There was an energetic directness to Gardiner’s approach: around the still figures of Golaud and Mélisande the restless, mercurial score surged and ebbed, warning, threatening, soothing, enchanting, exposing cruelty, snatching at hope.
That each pianissimo note came across pin-sharp in the Albert Hall from an orchestra of that size, playing on gut strings, is a measure of Gardiner’s skill. The singers, particularly Karen Vourc’h, did not always judge volume and focus so finely, and we lost a few of her important utterances, though her beguiling aria on letting her hair fall, choreographed as a port de bras, was a sensuous highlight.
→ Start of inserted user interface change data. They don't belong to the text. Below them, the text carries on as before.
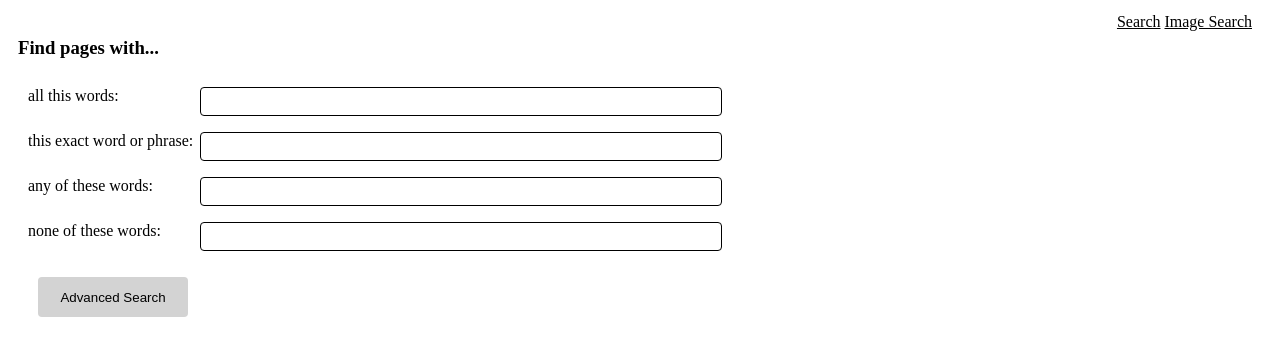
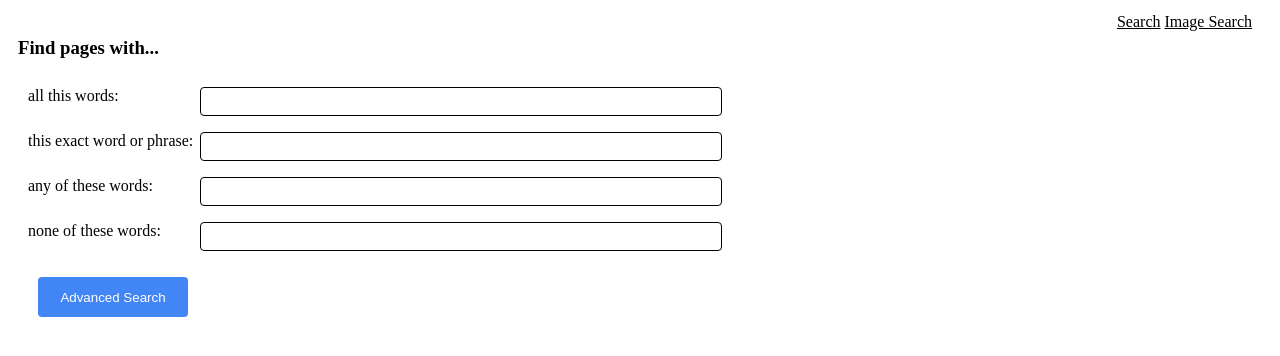
Before and after one commit to Andr3Roch4/Andr3Roch4.github.io, a plain HTML site: page advancedsearch.html in a window 1280 px wide. Drawn offline with Linux system fonts and the light colour scheme.

Commit message:
Final commit

```diff
--- a/advancedsearch.html
+++ b/advancedsearch.html
@@ -36,10 +36,11 @@
                 border: none;
                 height: 40px;
                 width: 150px;
-                background-color: lightgray;
+                background-color: #4285F4;
                 border-radius: 4px;
                 cursor: pointer;
                 margin: 10px;
+                color: white;
             }
         </style>
     </head>
```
Canadian Phillip Addis, as Pélleas, caught the right note of bright virility, and increasing desperation, while Jordanian soprano Dima Bawab made a convincing boy Yniold in the highly disturbing scenes between her and her father. Both she and Addis acted with conviction, despite an apparent absence of consistent direction: while Yniold stood on her father’s shoulders and Addis and Vourc’h were allowed one passionate embrace, Golaud inexplicably withdrew from any interaction, even facing the other way when he first sees Mélisande by the pool. No one was credited with staging, and the lack of coherence was dramatically undermining.
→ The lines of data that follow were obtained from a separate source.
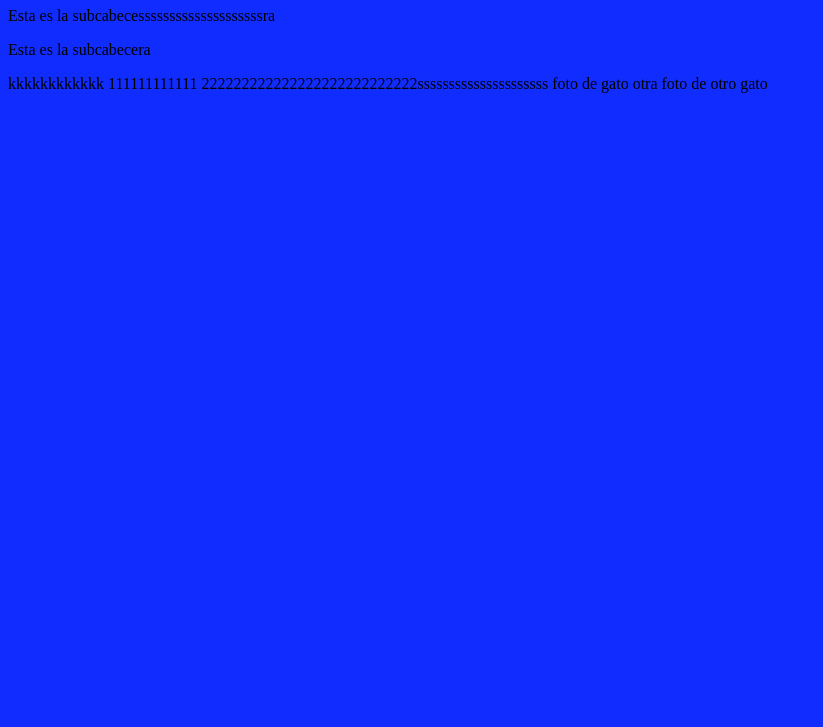
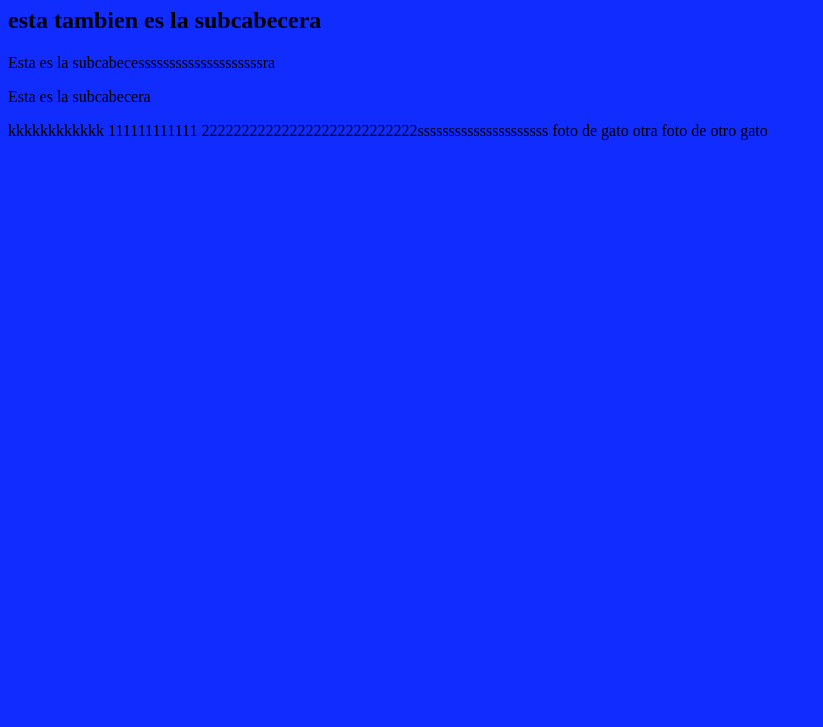
Before and after one commit to ClaudioGandini/MiPAgina4, a plain HTML site: page index.html in a window 1280 px wide. Shown: the part 73-800 px from the top of the page, without its empty margins (0-823 px from the left). Drawn offline with Linux system fonts and the light colour scheme.

Commit message:
este el ultimo commit 11:25

```diff
--- a/index.html
+++ b/index.html
@@ -10,6 +10,7 @@
     <body bgcolor="#1112CCFF">
 
         <h1>aca ta es la cabecera</h1>
+        <h2>esta tambien es la subcabecera</h2>
 
         <p>Esta es la subcabecessssssssssssssssssssra</p>
 
```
Having said that, what came across most strongly was no Symbolist enigma, but the all-too familiar, raw tragedy of an abusive man destroying his family – an achievement in the circumstances.
In his programme note Christopher Cook maintains Pélleas was an artistic cul de sac, an experiment that bore no fruit: surely Kaija Saariaho in her L’amour de loin, a century later, has proved otherwise?